Frequent drivers are feeling the pinch with the recent spike in Petrol prices at almost all the petrol stations around Kampala. Petrol previously was going for around ugx 3,700 but now is at ugx 3,900 sometimes even hitting ugx 3,950.
This is worrisome and might lead to the increase in several other services and commodities such as the price for food like matooke which transported over long distances and the cost burden is often placed on the buyer, taxis and bodabodas won’t fall too far to raise their fare too and even if the fuel price stabilizes, they most likely won’t reduce.
What is the real reason for the increase in Uganda’s fuel prices? Is it because there is scarcity, are we out of stock? Did government increase the tax on petrol stations and fuel hauling businesses? Is it the dollar? So many factors could be blamed but it is none of these.
Many Ugandans want the blame to be the government, because that is what we usually do; but this time it is not. It is something much out of our control.
The major reason is because the oil prices have been going up all over the world from a once mere $40 a barrel to $65 now after a decision by OPEC and several oil producing countries to freeze mining until the price raises and they sell most of their excess reserves.
Initially the move was a fail with prices taking more than 4 months to just cross $50 until Russia accepted to freeze production too and prices spiked. The USA though has been secretly doing some mining in some states like Texas on occasion but not enough to destabilise OPEC’s plan.
Majority of the petroleum used in Uganda is imported from other countries and crosses the Indian ocean before being transported through Mombasa port then driven across Kenya to reach Malaba, the Ugandan border since we are a land locked country.

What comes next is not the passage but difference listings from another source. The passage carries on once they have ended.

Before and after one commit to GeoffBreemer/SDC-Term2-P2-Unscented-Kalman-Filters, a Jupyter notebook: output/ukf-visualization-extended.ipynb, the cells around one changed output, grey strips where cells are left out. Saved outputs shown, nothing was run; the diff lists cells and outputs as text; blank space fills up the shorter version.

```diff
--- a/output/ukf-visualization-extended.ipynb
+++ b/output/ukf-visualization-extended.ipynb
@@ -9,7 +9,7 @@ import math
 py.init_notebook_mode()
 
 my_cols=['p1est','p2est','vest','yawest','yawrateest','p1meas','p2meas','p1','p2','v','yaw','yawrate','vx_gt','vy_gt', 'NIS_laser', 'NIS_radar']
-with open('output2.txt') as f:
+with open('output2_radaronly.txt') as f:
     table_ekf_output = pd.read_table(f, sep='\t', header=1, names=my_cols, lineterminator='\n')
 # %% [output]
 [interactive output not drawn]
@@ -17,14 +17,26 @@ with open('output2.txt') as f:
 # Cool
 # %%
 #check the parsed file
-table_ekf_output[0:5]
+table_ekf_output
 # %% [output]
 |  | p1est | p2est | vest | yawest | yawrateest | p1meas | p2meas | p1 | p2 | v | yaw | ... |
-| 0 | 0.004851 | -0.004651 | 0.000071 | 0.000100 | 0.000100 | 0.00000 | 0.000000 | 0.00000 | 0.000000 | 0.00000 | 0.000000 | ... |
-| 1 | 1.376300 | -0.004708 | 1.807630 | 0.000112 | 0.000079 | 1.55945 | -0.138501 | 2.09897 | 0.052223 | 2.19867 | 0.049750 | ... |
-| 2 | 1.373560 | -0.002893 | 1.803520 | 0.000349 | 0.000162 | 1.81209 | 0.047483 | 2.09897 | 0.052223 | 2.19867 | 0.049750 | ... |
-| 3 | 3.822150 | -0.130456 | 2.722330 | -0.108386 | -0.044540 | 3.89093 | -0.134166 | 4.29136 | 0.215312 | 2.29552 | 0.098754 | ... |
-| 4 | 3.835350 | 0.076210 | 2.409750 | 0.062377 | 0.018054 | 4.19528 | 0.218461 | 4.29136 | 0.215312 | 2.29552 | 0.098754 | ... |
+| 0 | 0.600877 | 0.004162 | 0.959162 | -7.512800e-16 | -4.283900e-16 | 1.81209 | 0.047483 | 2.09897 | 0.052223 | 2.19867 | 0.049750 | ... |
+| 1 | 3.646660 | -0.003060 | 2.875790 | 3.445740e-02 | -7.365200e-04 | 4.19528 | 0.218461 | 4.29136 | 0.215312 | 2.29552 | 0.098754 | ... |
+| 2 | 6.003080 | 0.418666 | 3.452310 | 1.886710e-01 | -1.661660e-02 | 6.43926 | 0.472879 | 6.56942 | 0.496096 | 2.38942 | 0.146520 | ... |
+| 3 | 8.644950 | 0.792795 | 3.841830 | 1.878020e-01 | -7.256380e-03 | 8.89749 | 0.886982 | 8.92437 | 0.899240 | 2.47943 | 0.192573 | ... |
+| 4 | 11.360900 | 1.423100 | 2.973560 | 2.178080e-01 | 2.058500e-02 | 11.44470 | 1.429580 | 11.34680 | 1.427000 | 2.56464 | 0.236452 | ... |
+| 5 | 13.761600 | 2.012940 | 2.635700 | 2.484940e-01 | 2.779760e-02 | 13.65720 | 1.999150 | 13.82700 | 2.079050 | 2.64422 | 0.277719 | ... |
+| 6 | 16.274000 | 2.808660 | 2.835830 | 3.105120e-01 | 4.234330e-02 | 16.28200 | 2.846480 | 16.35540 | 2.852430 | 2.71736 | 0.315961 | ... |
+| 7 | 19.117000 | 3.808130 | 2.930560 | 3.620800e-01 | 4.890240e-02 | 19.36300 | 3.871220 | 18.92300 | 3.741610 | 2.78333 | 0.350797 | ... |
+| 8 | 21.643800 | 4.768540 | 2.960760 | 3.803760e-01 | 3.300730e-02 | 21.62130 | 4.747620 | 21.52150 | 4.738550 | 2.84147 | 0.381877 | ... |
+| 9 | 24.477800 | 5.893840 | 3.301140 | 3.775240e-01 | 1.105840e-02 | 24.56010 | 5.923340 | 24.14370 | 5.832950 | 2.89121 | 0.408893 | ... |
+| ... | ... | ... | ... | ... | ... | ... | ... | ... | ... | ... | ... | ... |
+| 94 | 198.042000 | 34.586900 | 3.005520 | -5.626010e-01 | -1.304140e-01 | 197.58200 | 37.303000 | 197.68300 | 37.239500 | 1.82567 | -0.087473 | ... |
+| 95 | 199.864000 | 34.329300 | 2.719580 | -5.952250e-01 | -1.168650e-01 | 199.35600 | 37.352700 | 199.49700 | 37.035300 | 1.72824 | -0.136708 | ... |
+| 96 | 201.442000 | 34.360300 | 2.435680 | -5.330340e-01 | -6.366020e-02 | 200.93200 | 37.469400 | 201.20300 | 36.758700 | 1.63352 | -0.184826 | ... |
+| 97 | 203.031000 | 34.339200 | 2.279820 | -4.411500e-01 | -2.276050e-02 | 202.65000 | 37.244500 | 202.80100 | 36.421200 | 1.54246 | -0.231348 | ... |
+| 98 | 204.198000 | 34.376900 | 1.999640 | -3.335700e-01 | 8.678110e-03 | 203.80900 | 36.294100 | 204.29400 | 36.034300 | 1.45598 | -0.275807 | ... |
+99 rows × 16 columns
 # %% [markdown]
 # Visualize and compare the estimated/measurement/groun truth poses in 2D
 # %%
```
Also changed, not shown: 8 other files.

Our fuel prices are high because OPEC has influenced the global price for a barrel of oil to increase which is affecting us severely. However, this is where we blame the businesses in Uganda and the government – the failure to rely on our petroleum reserve plants.

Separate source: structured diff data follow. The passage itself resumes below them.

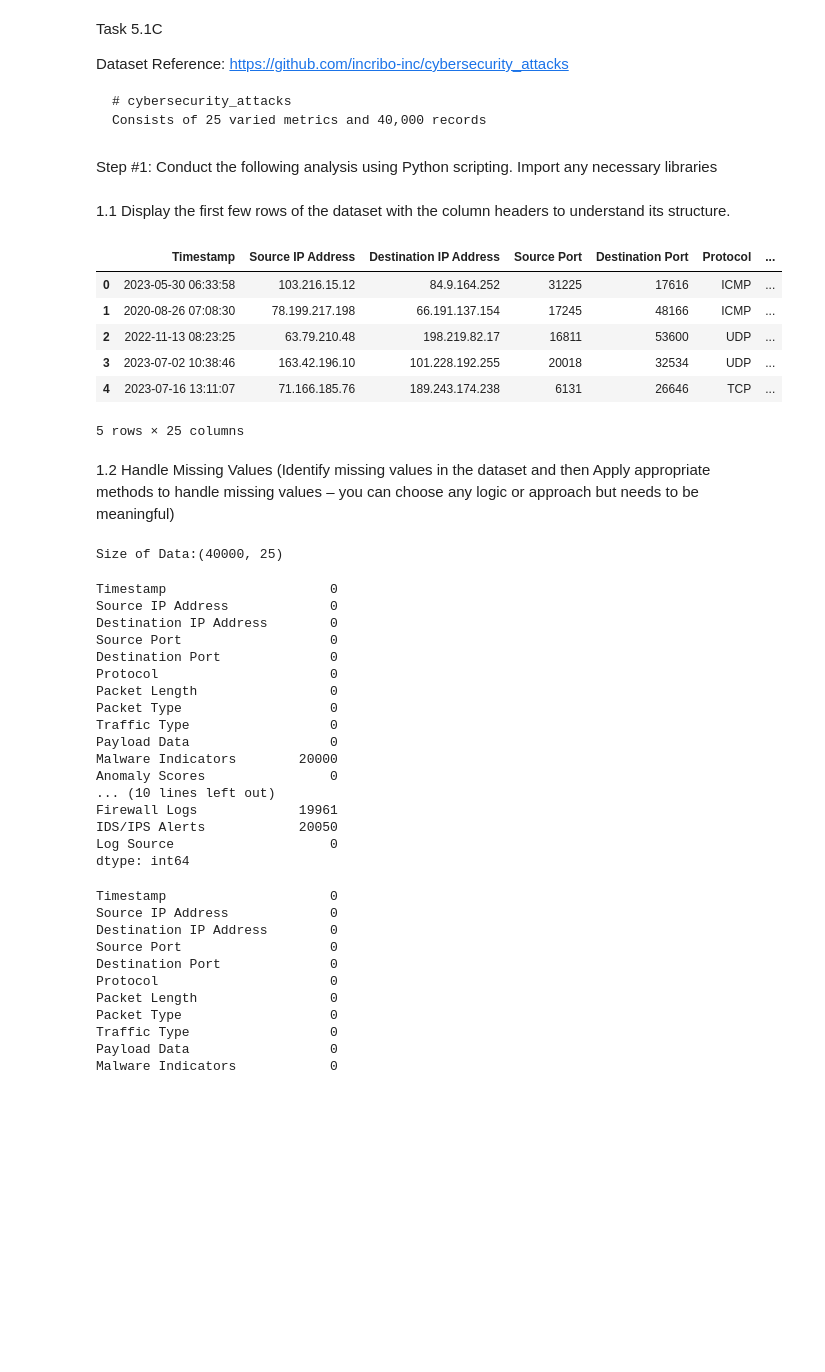
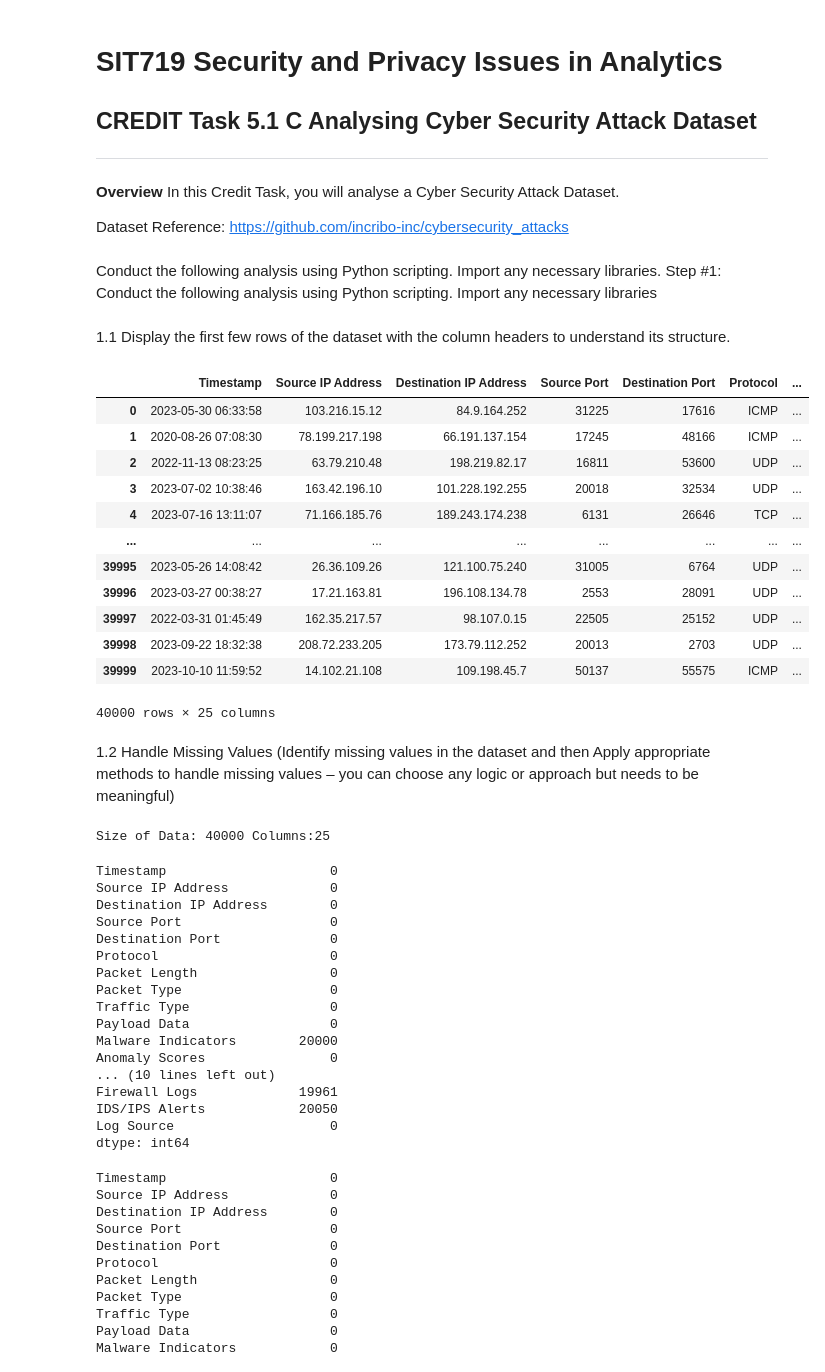
Before and after one commit to Shounaks/SIT719_Analytics_For_Security_And_Privacy, a Jupyter notebook: task-5.1C.ipynb, the cells around one changed output. Saved outputs shown, nothing was run; the diff lists cells and outputs as text; code cells hidden in the pictures; blank space fills up the shorter version.

````diff
--- a/task-5.1C.ipynb
+++ b/task-5.1C.ipynb
@@ -1,13 +1,13 @@
 # %% [markdown]
-Task 5.1C
+# SIT719 Security and Privacy Issues in Analytics
+## CREDIT Task 5.1 C Analysing Cyber Security Attack Dataset
+---
+__Overview__
+In this Credit Task, you will analyse a Cyber Security Attack Dataset.
 
 Dataset Reference: https://github.com/incribo-inc/cybersecurity_attacks
-
-```markdown
-# cybersecurity_attacks
-Consists of 25 varied metrics and 40,000 records
-```
 # %% [markdown]
+Conduct the following analysis using Python scripting. Import any necessary libraries.
 Step #1: Conduct the following analysis using Python scripting. Import any necessary libraries
 # %%
 import ipaddress
@@ -22,22 +22,28 @@ import matplotlib.pyplot as plt
 1.1 Display the first few rows of the dataset with the column headers to understand its structure.
 # %%
 df = pd.read_csv("data/cybersecurity_attacks.csv")
-df.head()
+df
 # %% [output]
 |  | Timestamp | Source IP Address | Destination IP Address | Source Port | Destination Port | Protocol | ... |
 | 0 | 2023-05-30 06:33:58 | 103.216.15.12 | 84.9.164.252 | 31225 | 17616 | ICMP | ... |
 | 1 | 2020-08-26 07:08:30 | 78.199.217.198 | 66.191.137.154 | 17245 | 48166 | ICMP | ... |
 | 2 | 2022-11-13 08:23:25 | 63.79.210.48 | 198.219.82.17 | 16811 | 53600 | UDP | ... |
 | 3 | 2023-07-02 10:38:46 | 163.42.196.10 | 101.228.192.255 | 20018 | 32534 | UDP | ... |
 | 4 | 2023-07-16 13:11:07 | 71.166.185.76 | 189.243.174.238 | 6131 | 26646 | TCP | ... |
+| ... | ... | ... | ... | ... | ... | ... | ... |
+| 39995 | 2023-05-26 14:08:42 | 26.36.109.26 | 121.100.75.240 | 31005 | 6764 | UDP | ... |
+| 39996 | 2023-03-27 00:38:27 | 17.21.163.81 | 196.108.134.78 | 2553 | 28091 | UDP | ... |
+| 39997 | 2022-03-31 01:45:49 | 162.35.217.57 | 98.107.0.15 | 22505 | 25152 | UDP | ... |
+| 39998 | 2023-09-22 18:32:38 | 208.72.233.205 | 173.79.112.252 | 20013 | 2703 | UDP | ... |
+| 39999 | 2023-10-10 11:59:52 | 14.102.21.108 | 109.198.45.7 | 50137 | 55575 | ICMP | ... |
-5 rows × 25 columns
+40000 rows × 25 columns
 # %% [markdown]
 1.2 Handle Missing Values (Identify missing values in the dataset and then Apply appropriate methods to handle missing values – you can choose any logic or approach but needs to be meaningful)
 # %%
-print("Size of Data:" + str(df.shape))
+print("Size of Data: " + str(df.shape[0]) + " Columns:" + str(df.shape[1]))
 df.isnull().sum()
 # %% [output]
-Size of Data:(40000, 25)
+Size of Data: 40000 Columns:25
 Timestamp                     0
 Source IP Address             0
 Destination IP Address        0
````
Also changed, not shown: parts of 4 cells of this notebook, 11 other files.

Idi Amin constructed massive fuel reserve plants in Jinja for scenarios like this, the government is supposed to buy petroleum in bulk at lower prices and store it in them then sell it at a stable relatively lower price to suppliers and fuel stations when the world market price goes high.
This is why oil and gas prices are relatively stable in Europe and USA. Total, Gapco and Shell (now Vivo) all have a lot of reserve tanks I believe should be stocked with fuel but because we have no proper price regulations, they hike the prices too so as to make massive profit as a corporation’s main objective should be.
Will the oil prices go down? If they do, is there hope Ugandan stake holders will also lower their prices or maintain them like they did in the last fuel hike? Time will tell.
Lawk is a mozillian, writes for Spur, Newslibre and consults part time for Every1Mobile and Innovware.
He loves open source, the open web, writing, reading and developing literacy tools that can teach the youth around the world especially in East Africa.